mapsGeography Goodness for Kids (…or adults)

The book I chose to create a lesson for this week is
Maps by Aleksandra Mizielinska


*Unique approach to topics (world maps & cultures) that have been covered a zillion times before.
*It made me want to research more! Enough tidbits that I really think everyone [kids and adults alike] could find something interesting. Food? History? Wildlife? Check, check, check!
*Connects geography to culture so both become more understandable and meaningful.


Common Core Connection

What a great bridge between picture books and non-fiction books! Here are maps that are illustrated in the same way a picture book would be, but provide factual information in a format (map) that students need to be exposed to!

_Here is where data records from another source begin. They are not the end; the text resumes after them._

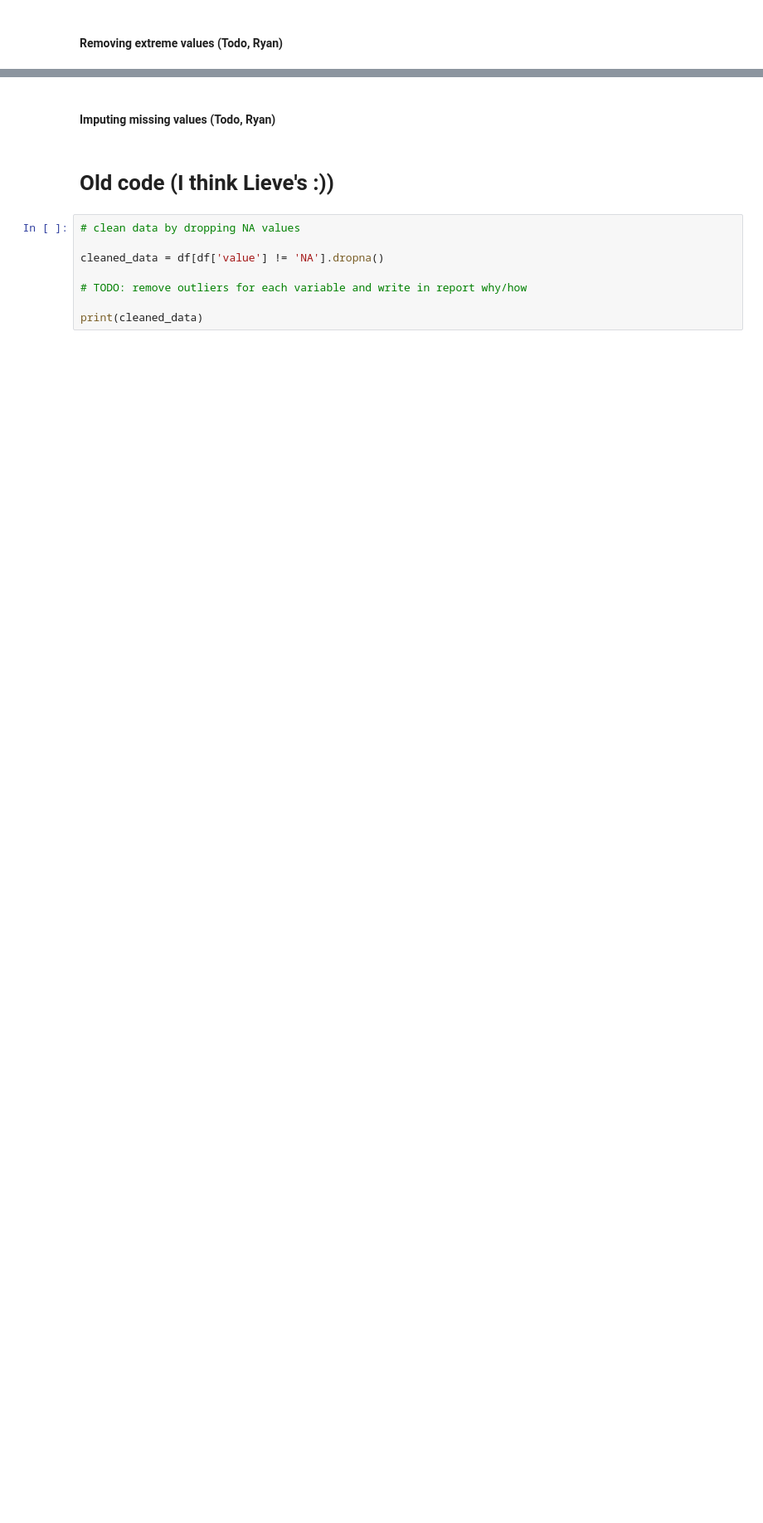
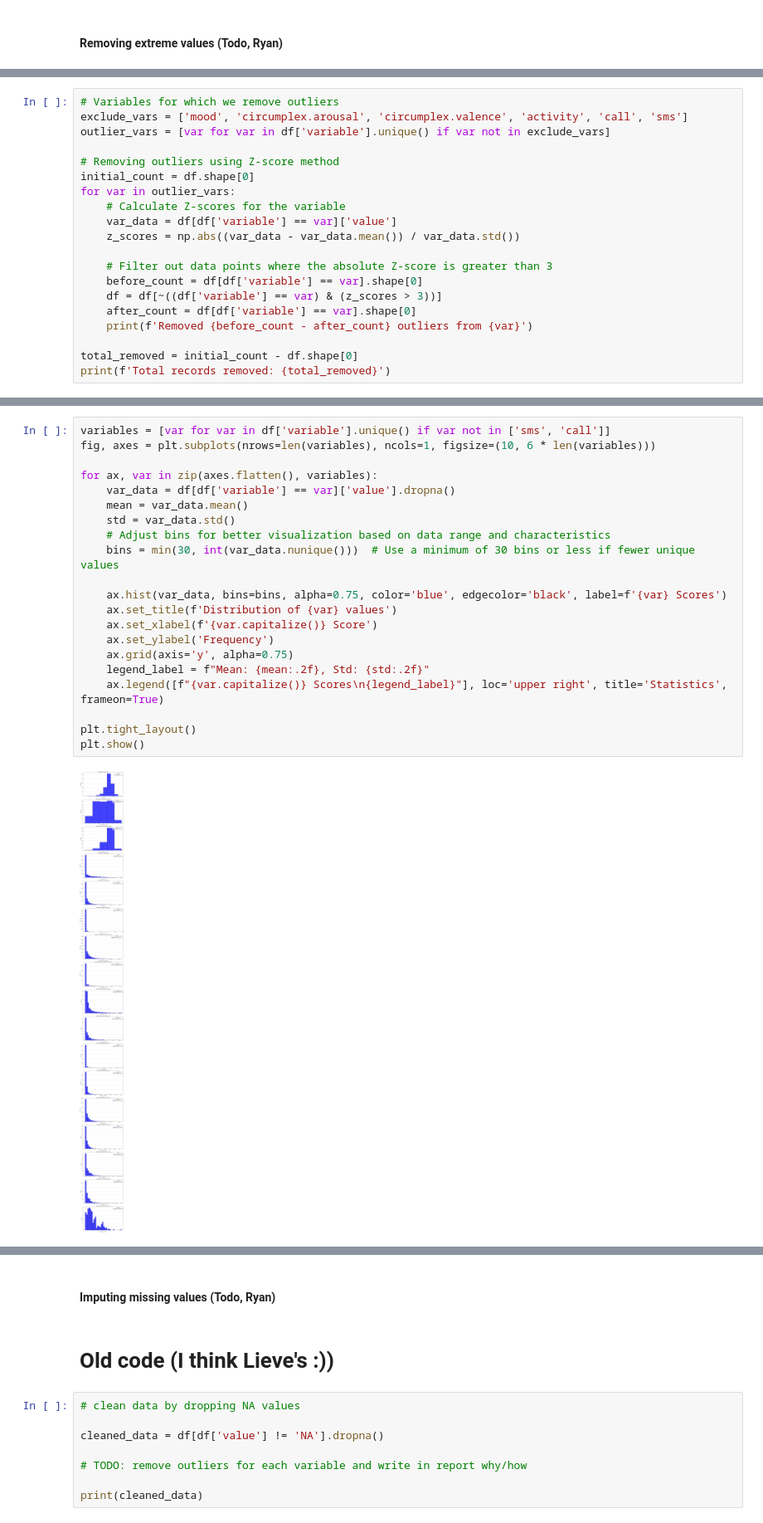
Before and after one commit to ryan-ott/DMT-Group17, a Jupyter notebook: Assignment1/mood_prediction.ipynb, the cells around one changed output, grey strips where cells are left out. Shown at 83% size. Saved outputs shown, nothing was run; the diff lists cells and outputs as text; blank space fills up the shorter version.

```diff
--- a/Assignment1/mood_prediction.ipynb
+++ b/Assignment1/mood_prediction.ipynb
@@ -272,0 +254,20 @@ Index: []
+# %%
+# Variables for which we remove outliers
+exclude_vars = ['mood', 'circumplex.arousal', 'circumplex.valence', 'activity', 'call', 'sms']
+outlier_vars = [var for var in df['variable'].unique() if var not in exclude_vars]
+
+# Removing outliers using Z-score method
+initial_count = df.shape[0]
+for var in outlier_vars:
+    # Calculate Z-scores for the variable
+    var_data = df[df['variable'] == var]['value']
+    z_scores = np.abs((var_data - var_data.mean()) / var_data.std())
+
+    # Filter out data points where the absolute Z-score is greater than 3
+    before_count = df[df['variable'] == var].shape[0]
+    df = df[~((df['variable'] == var) & (z_scores > 3))]
+    after_count = df[df['variable'] == var].shape[0]
+    print(f'Removed {before_count - after_count} outliers from {var}')
+
+total_removed = initial_count - df.shape[0]
+print(f'Total records removed: {total_removed}')
@@ -272,0 +291,23 @@ Index: []
+# %%
+variables = [var for var in df['variable'].unique() if var not in ['sms', 'call']]
+fig, axes = plt.subplots(nrows=len(variables), ncols=1, figsize=(10, 6 * len(variables)))
+
+for ax, var in zip(axes.flatten(), variables):
+    var_data = df[df['variable'] == var]['value'].dropna()
+    mean = var_data.mean()
+    std = var_data.std()
+    # Adjust bins for better visualization based on data range and characteristics
+    bins = min(30, int(var_data.nunique()))  # Use a minimum of 30 bins or less if fewer unique values
+
+    ax.hist(var_data, bins=bins, alpha=0.75, color='blue', edgecolor='black', label=f'{var} Scores')
+    ax.set_title(f'Distribution of {var} values')
+    ax.set_xlabel(f'{var.capitalize()} Score')
+    ax.set_ylabel('Frequency')
+    ax.grid(axis='y', alpha=0.75)
+    legend_label = f"Mean: {mean:.2f}, Std: {std:.2f}"
+    ax.legend([f"{var.capitalize()} Scores\n{legend_label}"], loc='upper right', title='Statistics', frameon=True)
+
+plt.tight_layout()
+plt.show()
+# %% [output]
+[figure, added]
```
Also changed, not shown: parts of 10 cells of this notebook.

RI.3.7, RI.4.7: Use information gained from illustrations (e.g., maps, photographs) and the words in a text to demonstrate understanding of the text (e.g., where, when, why, and how key events occur).

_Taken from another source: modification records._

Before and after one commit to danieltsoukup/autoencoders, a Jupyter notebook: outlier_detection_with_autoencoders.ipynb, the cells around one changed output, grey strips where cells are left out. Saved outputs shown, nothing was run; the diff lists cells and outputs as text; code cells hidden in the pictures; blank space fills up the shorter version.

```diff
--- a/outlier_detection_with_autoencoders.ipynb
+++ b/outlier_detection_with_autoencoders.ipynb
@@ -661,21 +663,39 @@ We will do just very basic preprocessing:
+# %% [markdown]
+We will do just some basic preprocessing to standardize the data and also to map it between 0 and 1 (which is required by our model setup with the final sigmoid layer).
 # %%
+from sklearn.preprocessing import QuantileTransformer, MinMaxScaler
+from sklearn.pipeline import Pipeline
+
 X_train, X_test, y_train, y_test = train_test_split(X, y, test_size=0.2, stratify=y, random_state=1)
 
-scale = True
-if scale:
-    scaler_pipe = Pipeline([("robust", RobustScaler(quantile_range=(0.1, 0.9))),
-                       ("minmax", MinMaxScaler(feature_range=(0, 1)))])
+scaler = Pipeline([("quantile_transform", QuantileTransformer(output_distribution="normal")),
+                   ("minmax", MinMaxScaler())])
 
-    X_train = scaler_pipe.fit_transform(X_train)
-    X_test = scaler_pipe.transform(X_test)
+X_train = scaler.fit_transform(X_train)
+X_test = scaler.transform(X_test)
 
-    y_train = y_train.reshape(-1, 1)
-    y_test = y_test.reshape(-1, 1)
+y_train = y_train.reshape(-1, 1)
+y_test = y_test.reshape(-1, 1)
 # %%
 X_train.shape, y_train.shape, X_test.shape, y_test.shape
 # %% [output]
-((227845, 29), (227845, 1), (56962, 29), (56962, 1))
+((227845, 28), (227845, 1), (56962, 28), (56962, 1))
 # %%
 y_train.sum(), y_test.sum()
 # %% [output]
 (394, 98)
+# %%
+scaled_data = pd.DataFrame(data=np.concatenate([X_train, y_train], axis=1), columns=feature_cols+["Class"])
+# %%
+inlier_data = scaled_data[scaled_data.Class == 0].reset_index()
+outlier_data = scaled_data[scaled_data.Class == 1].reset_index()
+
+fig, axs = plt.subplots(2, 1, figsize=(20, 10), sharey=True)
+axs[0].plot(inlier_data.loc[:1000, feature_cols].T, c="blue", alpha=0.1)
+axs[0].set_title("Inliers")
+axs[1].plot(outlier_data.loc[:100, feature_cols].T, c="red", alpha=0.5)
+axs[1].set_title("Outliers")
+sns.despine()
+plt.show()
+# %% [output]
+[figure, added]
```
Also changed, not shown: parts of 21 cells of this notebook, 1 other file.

To hit these standards [RI.3.9, RI.4.9, RI.5.9: Integrate information from two texts on the same topic in order to write or speak about the subject knowledgeably], compare two (or three or four!) maps of the same location.

*Why did one cartographer choose to include certain things and exclude others?

*Could you create a map that integrates the most important aspects of the location for a tourist? For a hiker?

*Write a summary of the location using information gained from multiple maps

Geography + Research Starter

I want to use this text as a jumping off point for a mini-research project. The pre-research activity is below. This part will kind of serve as the “K” (know) and the “W” (want to know) to a KWL. After my students fill out the questions and predictions based on “Maps,” I’ll provide more specific materials on the country they are interested in.

For the pre-research activity, head on over to!